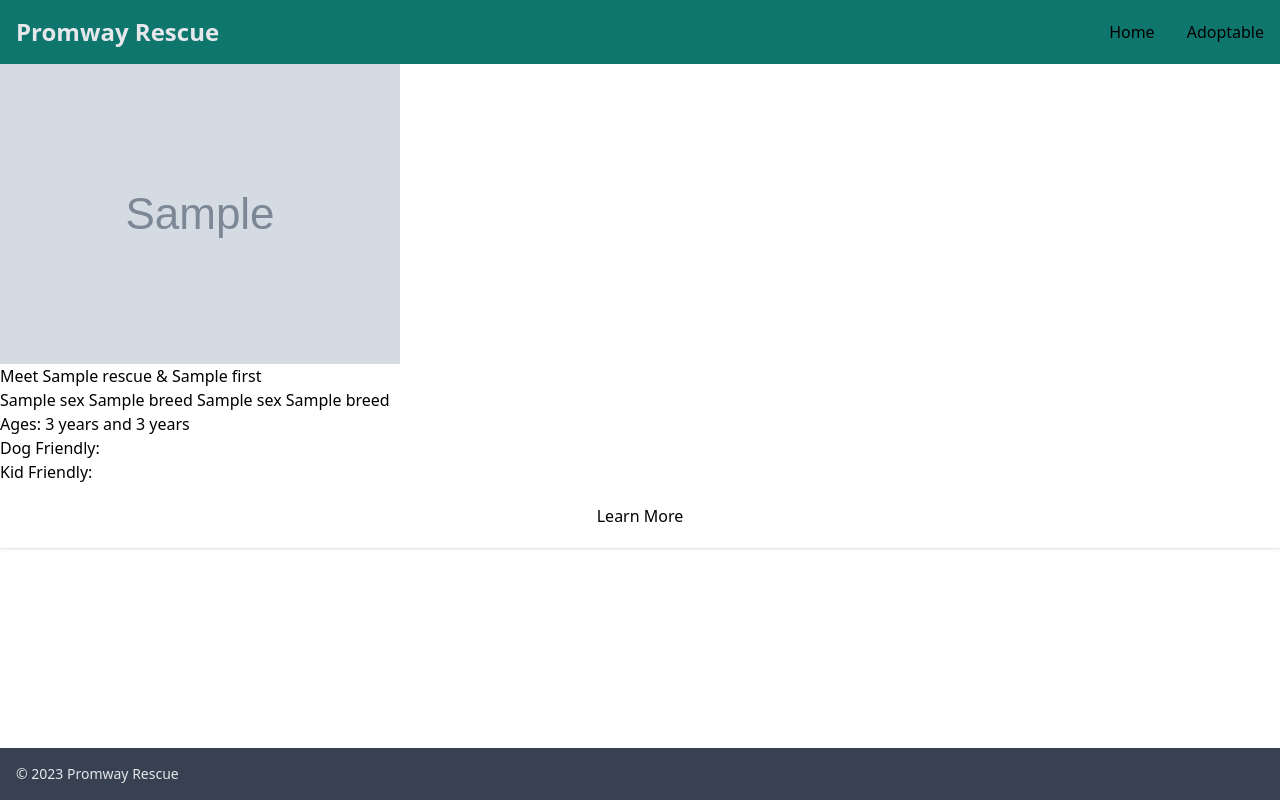
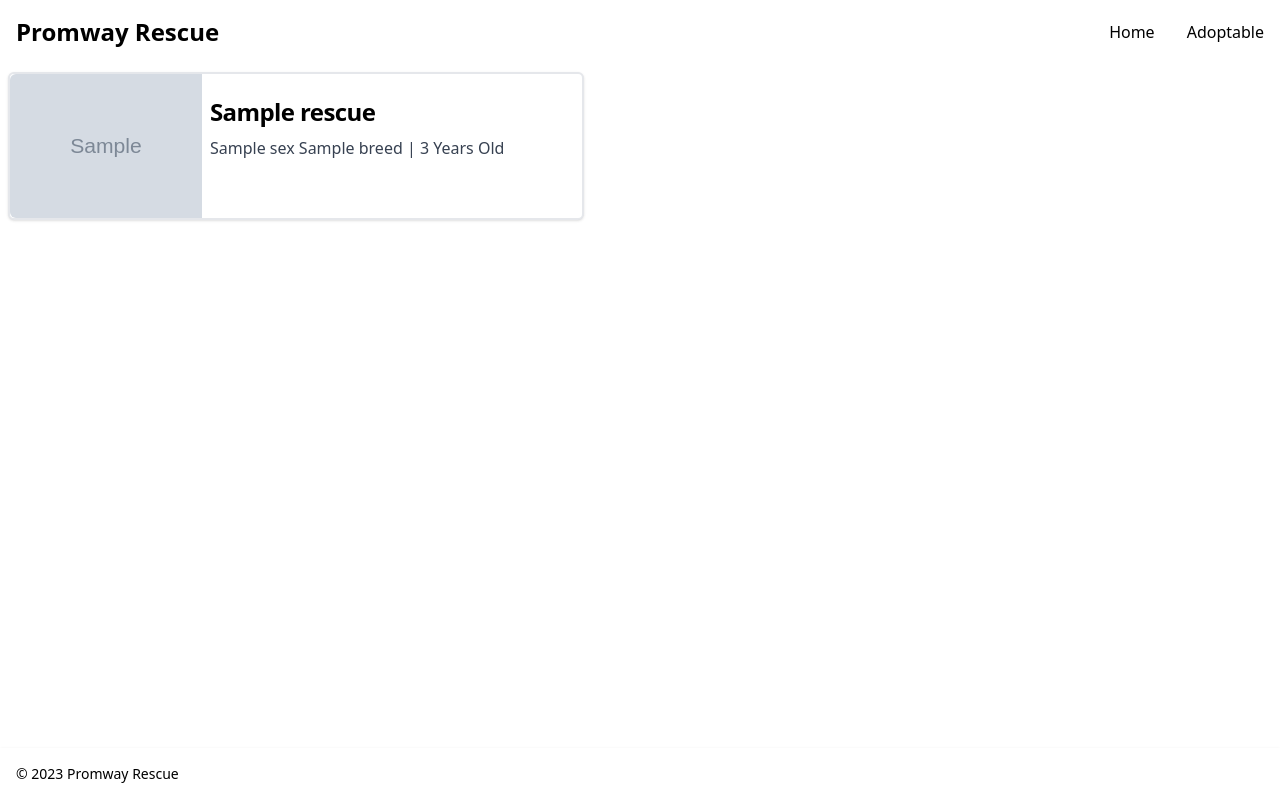
Before and after one commit to Joey-Pekar/promway-rescue, a Django app: template dogs/templates/dogs/adoptable.html in a window 1280 px wide. Run offline with Django 4.2, Linux system fonts and the light colour scheme; the template is opened without the code that fills it: most values are stand-ins (such as "Sample title", 1, 10 or a date in 2020); grey boxes marked "Sample" are stand-in pictures; some libraries are stand-ins or nearby versions.

Commit message:
Recreate Master Template

```diff
--- a/dogs/templates/dogs/adoptable.html
+++ b/dogs/templates/dogs/adoptable.html
@@ -8,45 +8,17 @@
 {% load rescue_tags %}
 
 {% block content %}
-  <div class="container">
-    <div id="dogs" class="row row-cols-1 row-cols-lg-2 g-4">
+    <div id="dogs" class="py-2 px-5 mx-auto max-w-screen-xl grid grid-cols-1 md:grid-cols-2 md:px-2 gap-4">
       {% for rescue in available_rescues %}
-        <div class="col">
-          <div class="card shadow">
-            <div class="row g-0">
-              <div class="col-md-6">
-                <img src="{{ rescue.profile_pic.url }}" class="img-fluid rounded-start" alt="Thumbnail of {{ rescue.name }}" />
-              </div>
-              <div class="col-md-6">
-                {% if rescue.bonded_pair.all.count == 1 %}
-                <div class="card-body">
-                  <h3 class="card-title">Meet {{ rescue.name }} &amp; {{ rescue.bonded_pair.first.name }}</h3>
-                  <p class="card-text text-secondary">{{ rescue.sex }} {{ rescue.breed }} <i class="fa-solid fa-slash fa-rotate-90"></i> {{ rescue.bonded_pair.first.sex }} {{ rescue.bonded_pair.first.breed }}</p>
-                  <p class="card-text text-secondary"></p>
-                  <p class="card-text">Ages: {{ rescue.dob|age }} and {{ rescue.bonded_pair.first.dob|age }}</p>
-                  <p class="card-text">Dog Friendly: {{rescue.dog_friendly|bool_icon}}</p>
-                  <p class="card-text">Kid Friendly: {{rescue.child_friendly|bool_icon}}</p>
-                </div>
-                <div class="text-center py-5">
-                  <a href="{% url 'dogs:detail' rescue.id %}" class="btn btn-primary">Learn More</a>
-                </div>
-                {% else %}
-                <div class="card-body">
-                  <h3 class="card-title">Meet {{ rescue.name }}</h3>
-                  <p class="card-text text-secondary">{{ rescue.sex }} {{ rescue.breed }}</p>
-                  <p class="card-text">Age: {{ rescue.dob|age }}</p>
-                  <p class="card-text">Dog Friendly: {{rescue.dog_friendly|bool_icon}}</p>
-                  <p class="card-text">Kid Friendly: {{rescue.child_friendly|bool_icon}}</p>
-                </div>
-                <div class="text-center py-5">
-                  <a href="{% url 'dogs:detail' rescue.id %}" class="btn btn-primary">Learn More</a>
-                </div>
-                {% endif %}
-              </div>
-            </div>
+        <a href="{% url 'dogs:detail' rescue.id %}" class="flex flex-col items-center bg-white border-2 border-dark rounded-md shadow md:flex-row md:max-w-xl">
+          <img class="object-cover w-full rounded-t-md h-96 md:h-auto md:w-48 md:rounded-none md:rounded-l-md" src="{{ rescue.profile_pic.url }}" alt="" />
+          <div class="flex flex-col justify-between p-2 leading-normal">
+            <h5 class="mb-2 text-2xl font-bold tracking-tight text-primary">{{ rescue.name }}</h5>
+            <p class="mb-3 font-normal text-gray-700"> {{ rescue.sex }} {{ rescue.breed }} | {{ rescue.dob|age }} Old</p>
+            <p class="mb-3 font-normal text-dark"></p>
+            <p class="mb-3 font-normal text-dark"></p>
           </div>
-        </div>
+        </a>
       {% endfor %}
     </div>
-  </div>
 {% endblock %}
--- a/dogs/templates/master.html
+++ b/dogs/templates/master.html
@@ -15,15 +15,27 @@
         <link href="{% static 'fontawesomefree/css/fontawesome.css' %}" rel="stylesheet" type="text/css">
         <link href="{% static 'fontawesomefree/css/brands.css' %}" rel="stylesheet" type="text/css">
         <link href="{% static 'fontawesomefree/css/solid.css' %}" rel="stylesheet" type="text/css">
+
+        <style>
+            main {
+              opacity: 1;
+              transition-duration: 0.7s;
+              transition-property: opacity;
+            }
+
+            main.fade {
+              opacity: 0;
+            }
+        </style>
     </head>
-    <body>
+    <body class="bg-light">
         {# Navbar #}
-        <nav class="bg-teal-700">
+        <nav class="bg-primary">
             <div class="max-w-screen-2xl flex flex-wrap items-center justify-between mx-auto p-4">
                 <a href="#" class="flex items-center">
-                    <span class="self-center text-2xl text-gray-200 font-semibold whitespace-nowrap">Promway Rescue</span>
+                    <span class="self-center text-2xl text-light font-semibold whitespace-nowrap">Promway Rescue</span>
                 </a>
-                <button data-collapse-toggle="navbar" type="button" class="inline-flex items-center p-2 w-10 justify-center text-sm text-gray-200 rounded-lg md:hidden hover:bg-teal-600 focus:outline-none focus:ring-2 focus:ring-teal-500" aria-controls="navbar-sticky" aria-expanded="false">
+                <button data-collapse-toggle="navbar" type="button" class="inline-flex items-center p-2 w-10 justify-center text-sm text-light rounded-lg md:hidden hover:bg-primary-light focus:outline-none focus:ring-2 focus:ring-primary-light" aria-controls="navbar" aria-expanded="false">
                     <span class="sr-only">Open menu</span>
                     <i class="fa-solid fa-bars"></i>
                 </button>
@@ -40,15 +52,24 @@
             </div>
         </nav>
 
-
+    <main id="main" class="fade">
             {% block content %}
             {% endblock %}
+    </main>
 
-        <footer class="fixed bottom-0 left-0 z-20 w-full bg-gray-700 shadow">
+        <footer class="fixed bottom-0 left-0 z-20 w-full bg-dark shadow">
             <div class="w-full max-auto max-w-screen-xl p-4 md:flex md:items-center md:justify-between">
-                <span class="text-sm text-gray-200 sm:text-center">&copy; {% now "Y" %} Promway Rescue</span>
+                <span class="text-sm text-light sm:text-center">&copy; {% now "Y" %} Promway Rescue</span>
             </div>
         </footer>
         <script src="https://cdnjs.cloudflare.com/ajax/libs/flowbite/1.8.0/flowbite.min.js"></script>
+        <script>
+            // Remove fade
+            document.addEventListener("DOMContentLoaded", () => {
+                window.setTimeout(function() {
+                  document.getElementById("main").classList.remove('fade');
+                }, 90);
+              });
+        </script>
     </body>
 </html>
--- a/dogs/templatetags/rescue_tags.py
+++ b/dogs/templatetags/rescue_tags.py
@@ -19,15 +19,15 @@ def age(value):
     # Calculate Years, return years if 1 or older.
     years = int(now.year) - int(value.year) - ((int(now.month), int(now.day)) < (int(value.month), int(value.day)))
     if years > 1:
-        return str(years) + " years"
+        return str(years) + " Years"
     elif years == 1:
-        return str(years) + " year"
+        return str(years) + " Year"
     else:
         # Calculate months, if less than a month, return message
         months = int(now.month) - int(value.month)
         if months > 1:
-            return str(months) + " months"
+            return str(months) + " Months"
         elif months == 1:
-            return str(months) + " month"
+            return str(months) + " Month"
         else:
             return "Less than a month"
--- a/theme/static_src/src/styles.css
+++ b/theme/static_src/src/styles.css
@@ -4,10 +4,10 @@
 
 @layer components {
     .nav-active {
-        @apply block py-2 pl-3 pr-4 text-gray-100 bg-green-800 rounded md:bg-transparent md:text-gray-100 md:p-0;
+        @apply block py-2 pl-3 pr-4 text-light bg-primary-dark rounded md:bg-transparent md:text-light md:p-0;
     }
 
     .nav-inactive {
-        @apply block py-2 pl-3 pr-4 text-gray-300 rounded hover:bg-green-900 md:hover:bg-transparent md:hover:text-white md:p-0;
+        @apply block py-2 pl-3 pr-4 text-gray-300 rounded hover:bg-primary-light md:hover:bg-transparent md:hover:text-white md:p-0;
     }
 }
```
Also changed, not shown: theme/static_src/tailwind.config.js (+16 -1 lines), 1 other file.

Exercise description:
Wherever a line in the listing contains the word "primary", copy that line out.

Result for this task:
-                  <a href="{% url 'dogs:detail' rescue.id %}" class="btn btn-primary">Learn More</a>
-                  <a href="{% url 'dogs:detail' rescue.id %}" class="btn btn-primary">Learn More</a>
+            <h5 class="mb-2 text-2xl font-bold tracking-tight text-primary">{{ rescue.name }}</h5>
+        <nav class="bg-primary">
+                <button data-collapse-toggle="navbar" type="button" class="inline-flex items-center p-2 w-10 justify-center text-sm text-light rounded-lg md:hidden hover:bg-primary-light focus:outline-none focus:ring-2 focus:ring-primary-light" aria-controls="navbar" aria-expanded="false">
+        @apply block py-2 pl-3 pr-4 text-light bg-primary-dark rounded md:bg-transparent md:text-light md:p-0;
+        @apply block py-2 pl-3 pr-4 text-gray-300 rounded hover:bg-primary-light md:hover:bg-transparent md:hover:text-white md:p-0;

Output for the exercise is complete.